    What is the solution here?
    Any ideas??

    Wednesday, July 16, 2008 6:38 PM

Answers

  •  

    Hi Chriwall,

     

    Actually, this is the working mechanism and feature of DFS and DFSR.

     

    When accessing DFS folders, the DFS referral mechanism may refer clients to the most appropriate server based on site and cost information. In this way, clients can access DFS targets that are nearest to them and provide good load balance. For example, London’s clients can access the file server in London and HongKong’s clients can access the file server in HongKong.

     

    After you configure multiple DFS targets and enable DFS replication between them, the DFS replication mechanism tries to synchronize the contents between DFS targets. As you mentioned, it is possible that multiple clients may access the same file on different servers at the same time. DFS resolves this conflicts by following a defined rule:

     

    1. fenced file wins

    2. last writer wins (by comparing the update time)

    3. higher UID wins

     

    If all the above is the same, the file with the higher machine part of the GVSN wins (random but unique). One copy of the modification (The winner) will be kept. The loser and their children will be moved into the conflict folder under DFSRPrivate. The conflicts and resolution is recorded in the conflictManifest.xml for future reference.

     

    If you would like all users to connect to a single server, you can configure only 1 DFS target server and DFS root server. In this scenario, you do not need to use the DFS replication feature and only utilize the DFS namespace referral function.

     

    To help you understand DFS and DFS replication better, I have included the following link for your reference:

     

    Distributed File System

    http://technet2.microsoft.com/windowsserver2008/en/library/1f0d326d-35af-4193-bda3-0d1688f90ea71033.mspx?mfr=true

     

    DFSR Replicated Folders

    http://msdn.microsoft.com/en-us/library/bb540026(VS.85).aspx


    Laura Zhang - MSFT
    • Marked as answer by David Shen Thursday, July 24, 2008 9:31 AM
    Tuesday, July 22, 2008 2:02 AM
    Moderator

All replies

  •  

    Hi Chriwall,

     

    Actually, this is the working mechanism and feature of DFS and DFSR.

     

    When accessing DFS folders, the DFS referral mechanism may refer clients to the most appropriate server based on site and cost information.

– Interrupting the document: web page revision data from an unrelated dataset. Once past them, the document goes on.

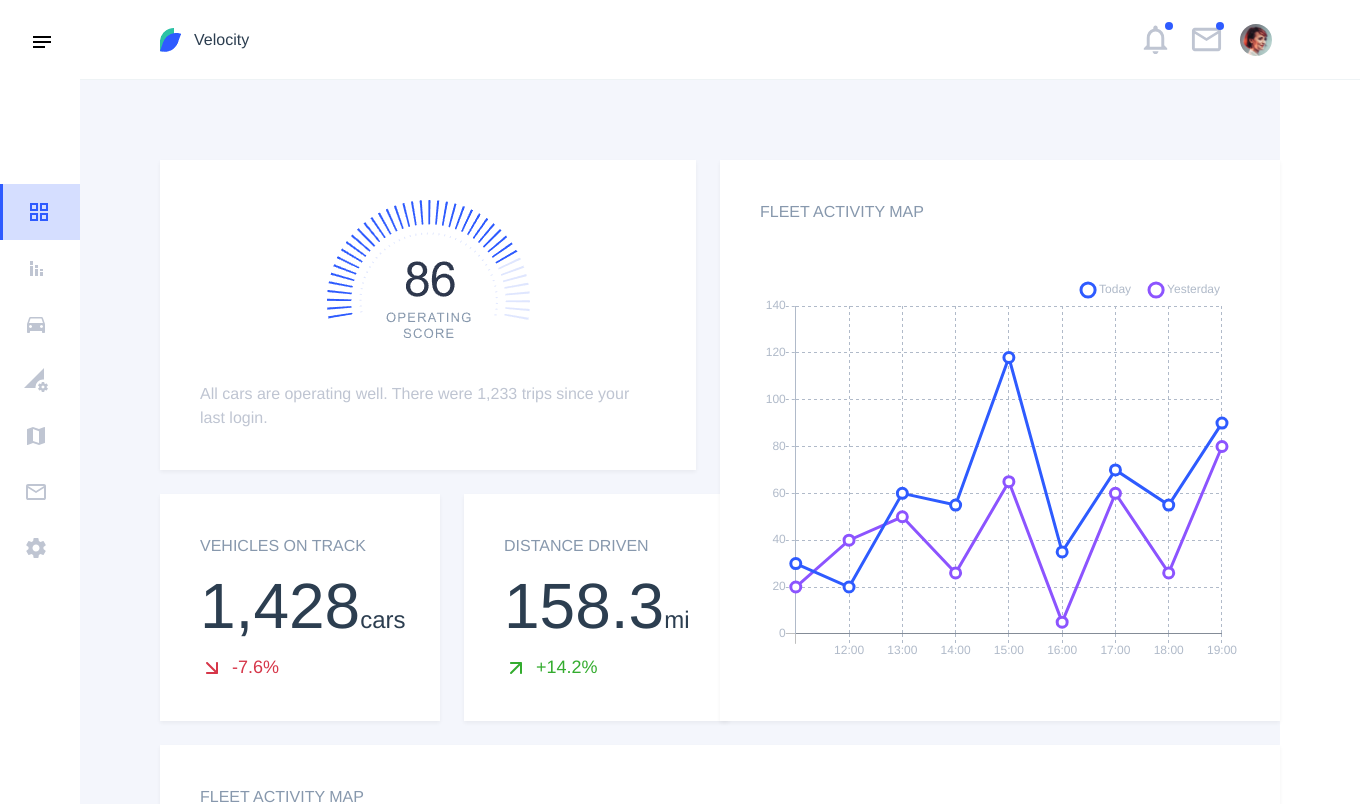
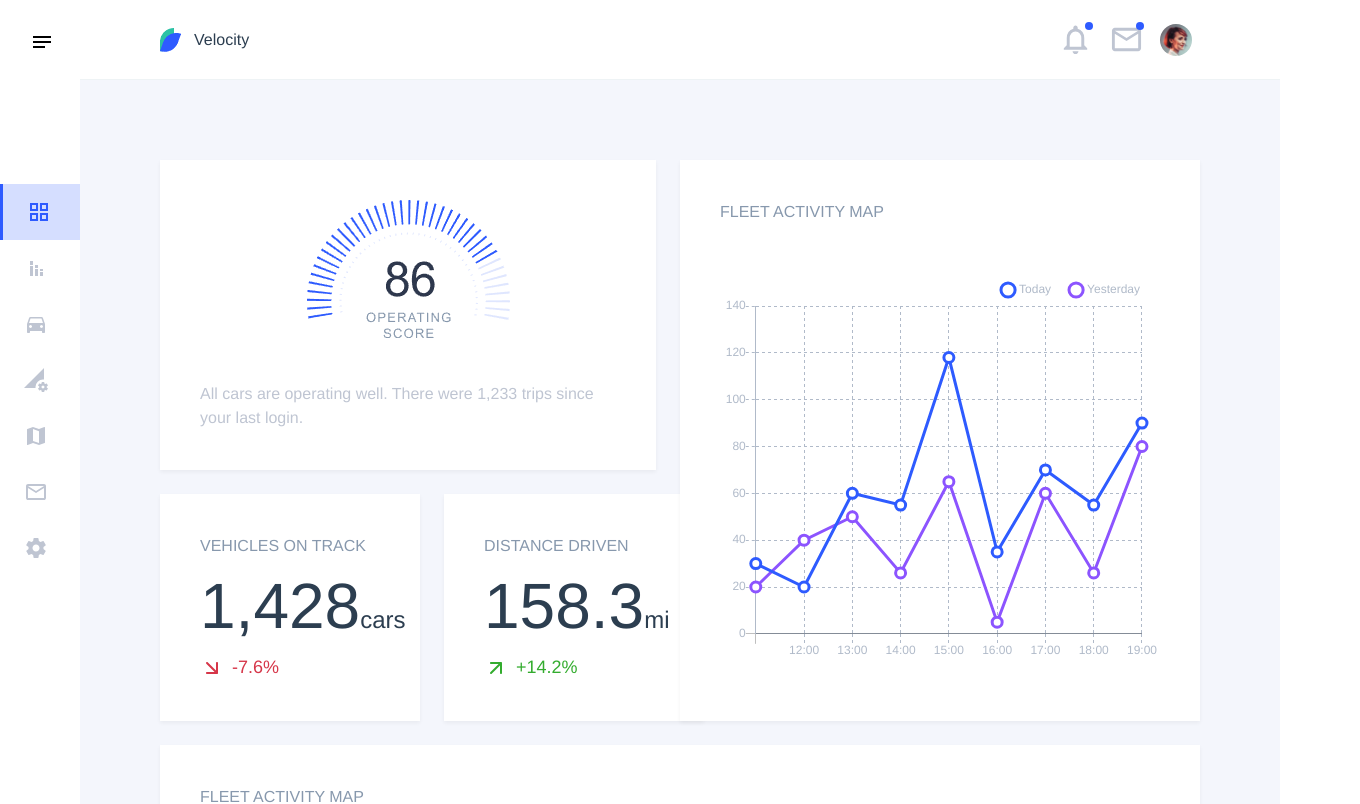
Before and after one commit to atcha/vue-velocity, a Vue app: page / in a window 1280 px wide. Shown: the top 804 px of the page, 1360 px wide, since content can reach past the window. Built offline with nearby package versions, Linux system fonts and the light colour scheme.

Commit message:
update(CSS): Better displaying pages

```diff
--- a/public/index.html
+++ b/public/index.html
@@ -1,13 +1,13 @@
 <!DOCTYPE html>
 <html lang="en">
-  <head>
+  <head class="overflow-auto">
     <meta charset="utf-8">
     <meta http-equiv="X-UA-Compatible" content="IE=edge">
     <meta name="viewport" content="width=device-width,initial-scale=1.0">
     <link rel="icon" href="<%= BASE_URL %>favicon.ico">
     <title>vue-velocity-lib</title>
   </head>
-  <body>
+  <body class="overflow-auto">
   <svg aria-hidden="true"
        version="1.1"
        xmlns="http://www.w3.org/2000/svg"
--- a/src/App.vue
+++ b/src/App.vue
@@ -1,5 +1,5 @@
 <template>
-  <div id="app" class="min-h-screen">
+  <div id="app" class="min-h-screen overflow-auto">
     <Nav class="hidden lg:block" :menu-list-item="menuListItems" :user="user"></Nav>
     <header class="bg-white flex justify-between px-2 lg:px-20 border-b border-gray-3 border-solid">
       <Nav class="md:hidden" mode="mobile" :menu-list-item="menuListItems" :user="user"></Nav>
--- a/src/pages/Home.vue
+++ b/src/pages/Home.vue
@@ -1,5 +1,5 @@
 <template>
-    <main class="w-screen flex flex-wrap p-2 lg:p-20">
+    <main class="w-full flex flex-wrap p-2 lg:p-20">
         <div class="mb-6 lg:w-1/2 lg:mb-0">
             <Card class="lg:mr-6"
                   :img="operatingCard.img"
```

In this way, clients can access DFS targets that are nearest to them and provide good load balance. For example, London’s clients can access the file server in London and HongKong’s clients can access the file server in HongKong.

     

    After you configure multiple DFS targets and enable DFS replication between them, the DFS replication mechanism tries to synchronize the contents between DFS targets. As you mentioned, it is possible that multiple clients may access the same file on different servers at the same time. DFS resolves this conflicts by following a defined rule:

     

    1. fenced file wins

    2. last writer wins (by comparing the update time)

    3. higher UID wins

     

    If all the above is the same, the file with the higher machine part of the GVSN wins (random but unique). One copy of the modification (The winner) will be kept. The loser and their children will be moved into the conflict folder under DFSRPrivate. The conflicts and resolution is recorded in the conflictManifest.xml for future reference.

     

    If you would like all users to connect to a single server, you can configure only 1 DFS target server and DFS root server. In this scenario, you do not need to use the DFS replication feature and only utilize the DFS namespace referral function.

     

    To help you understand DFS and DFS replication better, I have included the following link for your reference:

     

    Distributed File System

    http://technet2.microsoft.com/windowsserver2008/en/library/1f0d326d-35af-4193-bda3-0d1688f90ea71033.mspx?mfr=true

     

    DFSR Replicated Folders

    http://msdn.microsoft.com/en-us/library/bb540026(VS.85).aspx


    Laura Zhang - MSFT
    • Marked as answer by David Shen Thursday, July 24, 2008 9:31 AM
    Tuesday, July 22, 2008 2:02 AM
    Moderator
  • Many thanks for your help on this Laura - much appreciated
    Thursday, July 24, 2008 5:12 PM